In an attempt to impeach the chairman of the Oglala Lakota tribe, the American Indian Movement (AIM) occupied a reservation in South Dakota known as Wounded Knee. Tensions escalated when the armed tribes broke off into camps. Other tribes, as well as the FBI, were involved as things would then turn violent and deadly. Kevin McKiernan gives us firsthand accounts of these events with archival footage and photos that capture the intense battle.
From Wounded Knee to Standing Rock: A Reporter’s Journey comes at a time where social justice is the focal point of the news media. This documentary shows just another view of how injustices have been done to another community, and it’s something that our textbooks fail to tell us about. The footage and videos used are straight from the 70’s so you get the 70’s grainy feel, which puts you into a time capsule. There are updated interviews from tribal members and former FBI agents involved in the siege.

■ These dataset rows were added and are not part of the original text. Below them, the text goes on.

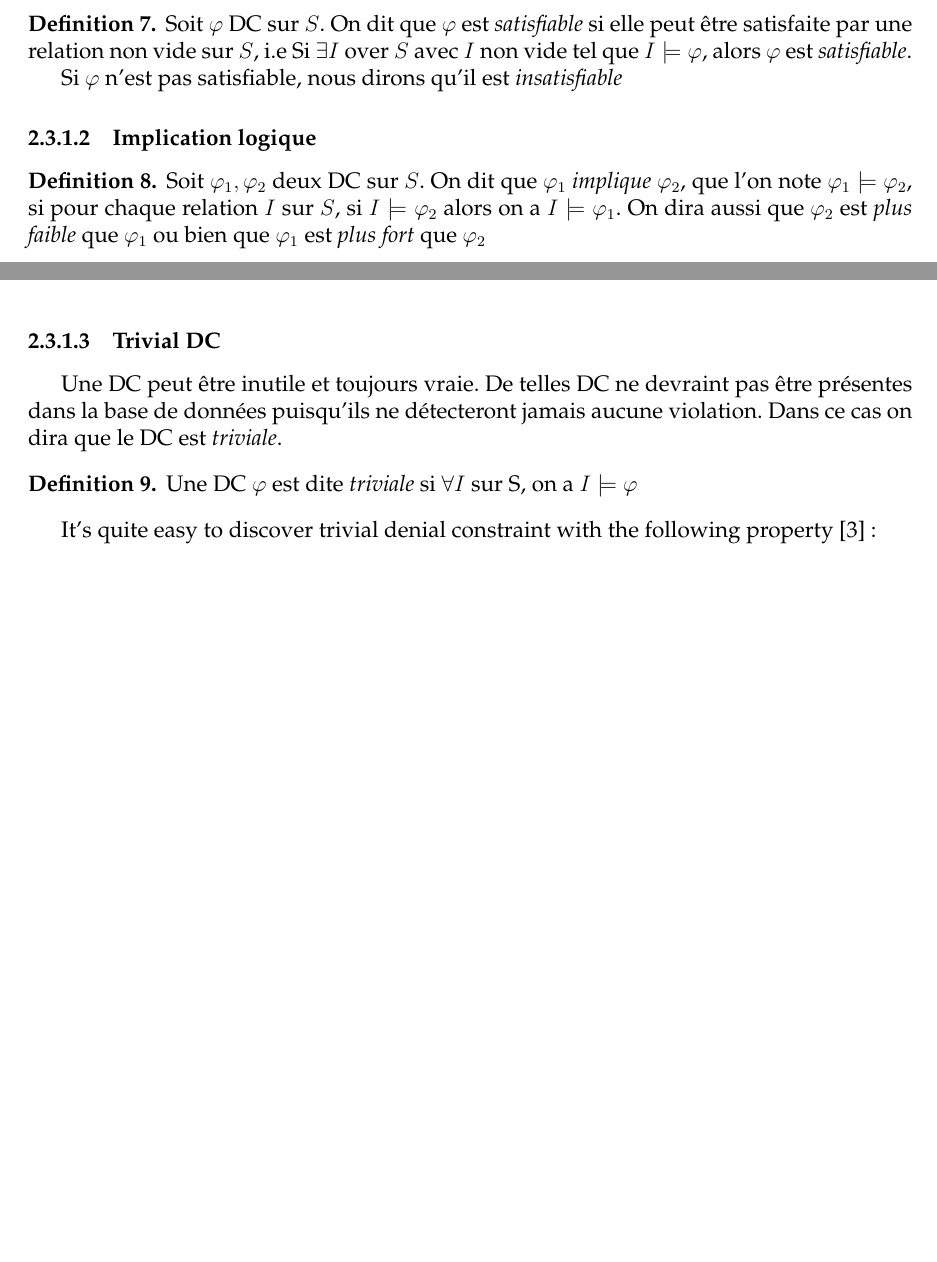
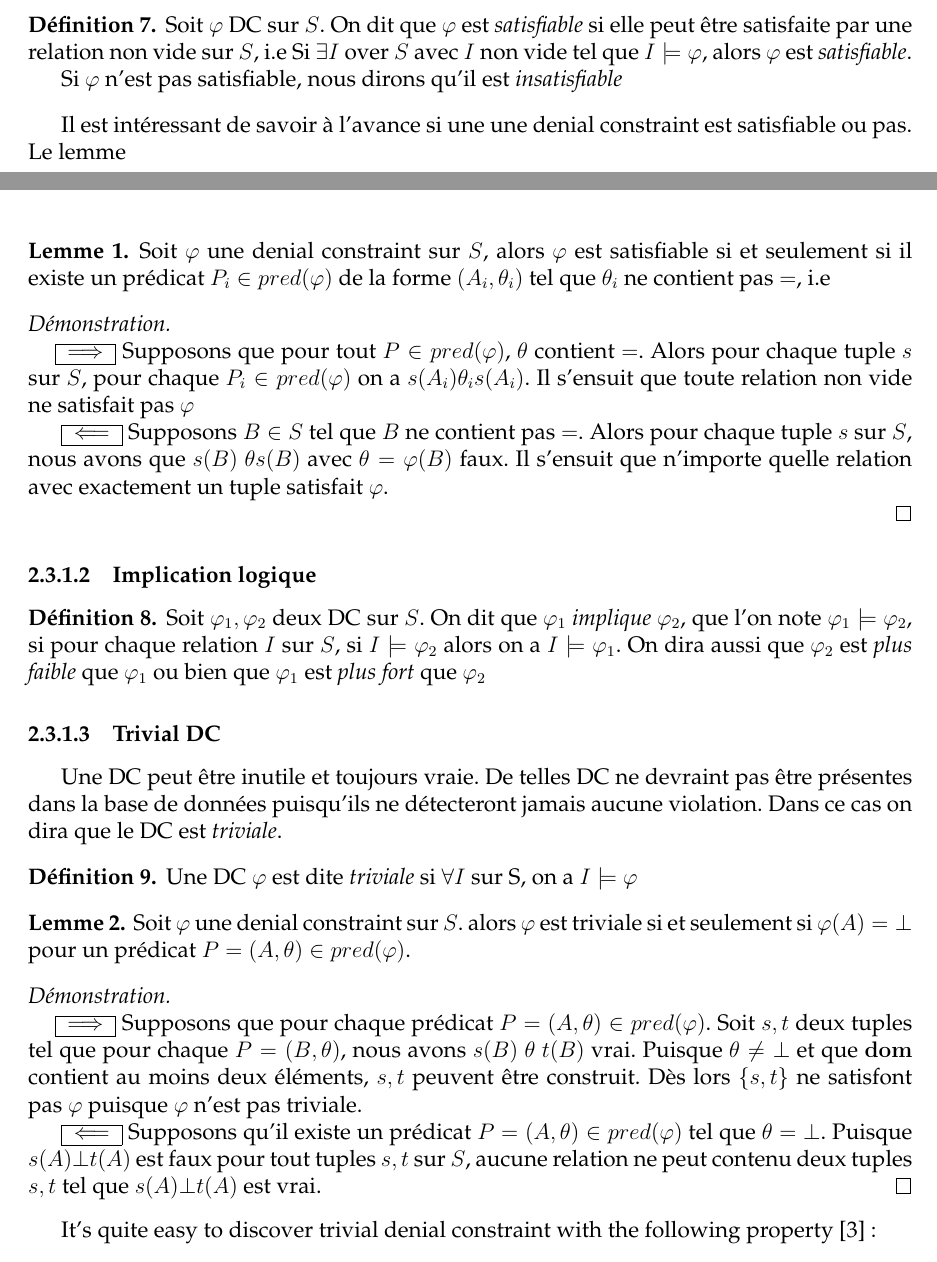
Before and after one commit to Chakalmax/M-moire-rapport, a LaTeX thesis (Rapport.tex): two parts of pages 13 and 14 of 32 before the commit and two parts of pages 13 and 14 of 33 after it, joined at a grey line, cut so that both start at the same text, the shorter picture padded with empty space. The pictures show the PDF file Rapport.pdf that the author committed with the source.

Commit message:
2 props & lemma associated

```diff
--- a/Rapport.tex
+++ b/Rapport.tex
@@ -370,6 +362,19 @@ Soit $\varphi$ DC sur $S$. On dit que $\varphi$ est \emph{satisfiable} si elle p
 Si $\varphi$ n'est pas satisfiable, nous dirons qu'il est \emph{insatisfiable}
 \end{mydef}
 
+Il est intéressant de savoir à l'avance si une une denial constraint est satisfiable ou pas. Le lemme
+
+\begin{mylemma}\label{satisLemma}
+	Soit $\varphi$ une denial constraint sur $S$, alors $\varphi$ est satisfiable si et seulement si il existe un prédicat $P_i \in pred (\varphi)$ de la forme $(A_i,\theta_i)$ tel que $\theta_i$ ne contient pas $=$, i.e
+\end{mylemma}
+\begin{proof}~\\
+\alinea \framebox{$\implies$} Supposons que pour tout $P \in pred(\varphi)$, $\theta$ contient $=$. Alors pour chaque tuple $s$ sur $S$, pour chaque $P_i \in pred(\varphi)$ on a $s(A_i) \theta_i s(A_i)$. Il s'ensuit que toute relation non vide ne satisfait pas $\varphi$
+
+\framebox{$\impliedby$} Supposons $B \in S$ tel que $B$ ne contient pas $=$. Alors pour chaque tuple $s$ sur $S$, nous avons que $s(B)\ \theta s(B)$ avec $\theta=\varphi(B)$ faux. Il s'ensuit que n'importe quelle relation avec exactement un tuple satisfait $\varphi$.
+
+\end{proof}
+
+
 \subsubsection{Implication logique}
 
 \begin{mydef}
@@ -383,6 +388,20 @@ Une DC peut être inutile et toujours vraie. De telles DC ne devraint pas être
 	Une DC $\varphi$ est dite \emph{triviale} si $\forall I$ sur S, on a $I \models \varphi$
 \end{mydef}
 
+\begin{mylemma}
+Soit $\varphi$ une denial constraint sur $S$. alors $\varphi$ est triviale si et seulement si $\varphi(A) = \bot$ pour un prédicat $P=(A,\theta) \in pred(\varphi)$.
+\end{mylemma}
+\begin{proof}
+~\\
+\alinea \framebox{$\implies$}
+Supposons que pour chaque prédicat $P=(A,\theta) \in pred(\varphi)$. Soit $s,t$ deux tuples tel que pour chaque $P=(B,\theta)$, nous avons $s(B)\ \theta\ t(B)$ vrai.
+Puisque $\theta \neq \bot$ et que $\dom$ contient au moins deux éléments, $s,t$ peuvent être construit. Dès lors $\{s,t\}$ ne satisfont pas $\varphi$ puisque $\varphi$ n'est pas triviale.
+
+\framebox{$\impliedby$}
+Supposons qu'il existe un prédicat $P=(A,\theta) \in pred (\varphi)$ tel que $\theta = \bot$.
+Puisque $s(A) \bot t(A)$ est faux pour tout tuples $s,t$ sur $S$, aucune relation ne peut contenu deux tuples $s,t$ tel que $s(A) \bot t(A)$ est vrai.
+\end{proof}
+
 It's quite easy to discover trivial denial constraint with the following property \cite{DCs}:
 
 \begin{myprop}
```
Also changed, not shown: Rapport.pdf, Rapport.tex (23 more changed lines).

“Tensions escalated when the armed tribes broke off into camps.”
The FBI interviews are most intense when agents are questioned about Wounded Knee and the possible murder of a former member of AIM. Kevin McKiernan questions former FBI special agent David Price about false testimonies. David Price clearly gets defensive and agitated. It is especially interesting to see Price’s demeanor change and makes you wonder what he and the FBI could be hiding.

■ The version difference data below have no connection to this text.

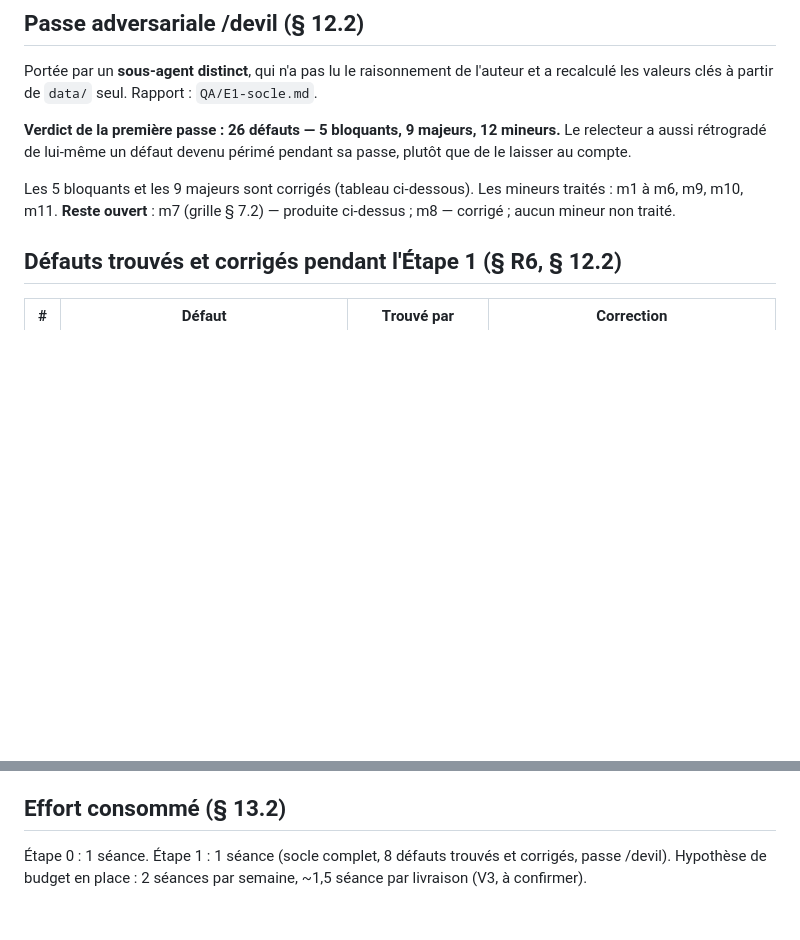
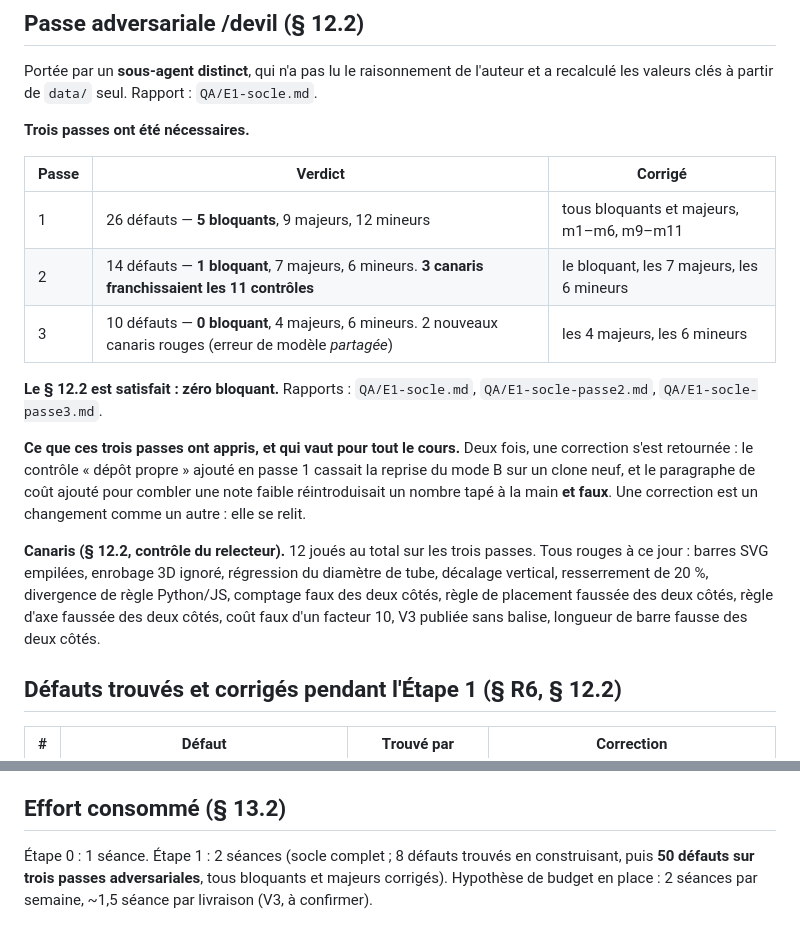
Before and after one commit to hichammakhchan98-commits/mine, a Markdown page: STATE.md, 2 parts joined by grey strips. GitHub-like rendering; blank space fills up the shorter version.

```diff
--- a/STATE.md
+++ b/STATE.md
@@ -72,13 +72,27 @@ notes de 2 sur l'exécution et l'économie sont volontaires, ces sujets appartie
 Portée par un **sous-agent distinct**, qui n'a pas lu le raisonnement de l'auteur et a recalculé les
 valeurs clés à partir de `data/` seul. Rapport : `QA/E1-socle.md`.
 
-**Verdict de la première passe : 26 défauts — 5 bloquants, 9 majeurs, 12 mineurs.** Le relecteur a
-aussi rétrogradé de lui-même un défaut devenu périmé pendant sa passe, plutôt que de le laisser au
-compte.
+**Trois passes ont été nécessaires.**
 
-Les 5 bloquants et les 9 majeurs sont corrigés (tableau ci-dessous). Les mineurs traités : m1 à m6,
-m9, m10, m11. **Reste ouvert** : m7 (grille § 7.2) — produite ci-dessus ; m8 — corrigé ; aucun mineur
-non traité.
+| Passe | Verdict | Corrigé |
+|---|---|---|
+| 1 | 26 défauts — **5 bloquants**, 9 majeurs, 12 mineurs | tous bloquants et majeurs, m1–m6, m9–m11 |
+| 2 | 14 défauts — **1 bloquant**, 7 majeurs, 6 mineurs. **3 canaris franchissaient les 11 contrôles** | le bloquant, les 7 majeurs, les 6 mineurs |
+| 3 | 10 défauts — **0 bloquant**, 4 majeurs, 6 mineurs. 2 nouveaux canaris rouges (erreur de modèle *partagée*) | les 4 majeurs, les 6 mineurs |
+
+**Le § 12.2 est satisfait : zéro bloquant.** Rapports : `QA/E1-socle.md`, `QA/E1-socle-passe2.md`,
+`QA/E1-socle-passe3.md`.
+
+**Ce que ces trois passes ont appris, et qui vaut pour tout le cours.** Deux fois, une correction
+s'est retournée : le contrôle « dépôt propre » ajouté en passe 1 cassait la reprise du mode B sur un
+clone neuf, et le paragraphe de coût ajouté pour combler une note faible réintroduisait un nombre
+tapé à la main **et faux**. Une correction est un changement comme un autre : elle se relit.
+
+**Canaris (§ 12.2, contrôle du relecteur).** 12 joués au total sur les trois passes. Tous rouges à ce
+jour : barres SVG empilées, enrobage 3D ignoré, régression du diamètre de tube, décalage vertical,
+resserrement de 20 %, divergence de règle Python/JS, comptage faux des deux côtés, règle de placement
+faussée des deux côtés, règle d'axe faussée des deux côtés, coût faux d'un facteur 10, V3 publiée
+sans balise, longueur de barre fausse des deux côtés.
 
 ## Défauts trouvés et corrigés pendant l'Étape 1 (§ R6, § 12.2)
 
@@ -151,5 +186,5 @@ registres régénérés par le build. Empreinte de `data/` : voir le pied de cha
 
 ## Effort consommé (§ 13.2)
 
-Étape 0 : 1 séance. Étape 1 : 1 séance (socle complet, 8 défauts trouvés et corrigés, passe /devil).
+Étape 0 : 1 séance. Étape 1 : 2 séances (socle complet ; 8 défauts trouvés en construisant, puis **50 défauts sur trois passes adversariales**, tous bloquants et majeurs corrigés).
 Hypothèse de budget en place : 2 séances par semaine, ~1,5 séance par livraison (V3, à confirmer).
```
Also changed, not shown: other parts of STATE.md (+21 -0 lines), QA/E1-socle-passe3.md (+17 -0 lines).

What I think this doc falls short on is covering the protest of the pipeline on Standing Rock. With Standing Rock being in the title, you think that it would have at least an equal focus of the documentary as the battle on Wounded Knee, but it does not. It seems that it is just barely mentioned to tie things together at the end of the film. Standing Rock is something that could have had so much more coverage in this documentary, considering how much media coverage it received.
Regardless, I think that From Wounded Knee to Standing Rock: A Reporter’s Journey is one that can open ears, eyes, and minds to things going on within the world, and that has been going on for years. It shows things from the eyes of Kevin McKiernan. Yet, it is with the perspective of the Native Americans that lived through the 71-day siege.
"…can open ears, eyes, and minds to things going on within the world..."
A simply superb film and significant educational opportunity for students of American history..